> _MATERIAL FOR THE TASK_:

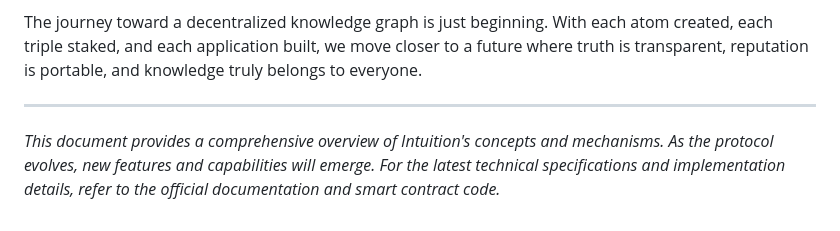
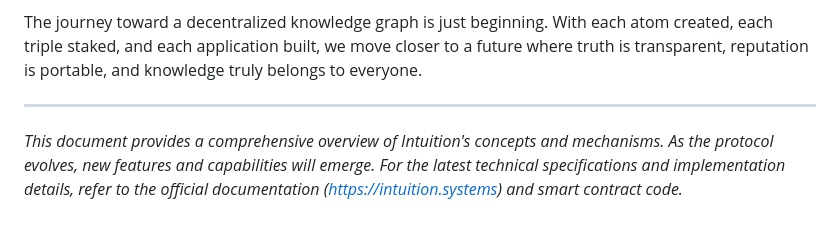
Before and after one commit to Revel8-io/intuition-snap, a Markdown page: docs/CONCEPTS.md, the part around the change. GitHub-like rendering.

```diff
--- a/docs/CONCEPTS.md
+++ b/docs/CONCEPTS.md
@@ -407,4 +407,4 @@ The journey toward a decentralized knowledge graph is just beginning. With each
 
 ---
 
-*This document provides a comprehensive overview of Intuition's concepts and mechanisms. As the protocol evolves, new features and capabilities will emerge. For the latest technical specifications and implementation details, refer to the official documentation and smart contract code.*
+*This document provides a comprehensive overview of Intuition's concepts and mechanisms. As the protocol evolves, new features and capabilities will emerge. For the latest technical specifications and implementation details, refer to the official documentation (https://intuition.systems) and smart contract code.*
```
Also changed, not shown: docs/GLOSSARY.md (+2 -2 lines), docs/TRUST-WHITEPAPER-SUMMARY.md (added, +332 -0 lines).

> _DIRECTIONS FOR THIS TASK_:
Print out the complete listing above exactly, dropping each image.

> _TASK RESPONSE_:
Before and after one commit to Revel8-io/intuition-snap, a Markdown page: docs/CONCEPTS.md, the part around the change. GitHub-like rendering.

```diff
--- a/docs/CONCEPTS.md
+++ b/docs/CONCEPTS.md
@@ -407,4 +407,4 @@ The journey toward a decentralized knowledge graph is just beginning. With each
 
 ---
 
-*This document provides a comprehensive overview of Intuition's concepts and mechanisms. As the protocol evolves, new features and capabilities will emerge. For the latest technical specifications and implementation details, refer to the official documentation and smart contract code.*
+*This document provides a comprehensive overview of Intuition's concepts and mechanisms. As the protocol evolves, new features and capabilities will emerge. For the latest technical specifications and implementation details, refer to the official documentation (https://intuition.systems) and smart contract code.*
```
Also changed, not shown: docs/GLOSSARY.md (+2 -2 lines), docs/TRUST-WHITEPAPER-SUMMARY.md (added, +332 -0 lines).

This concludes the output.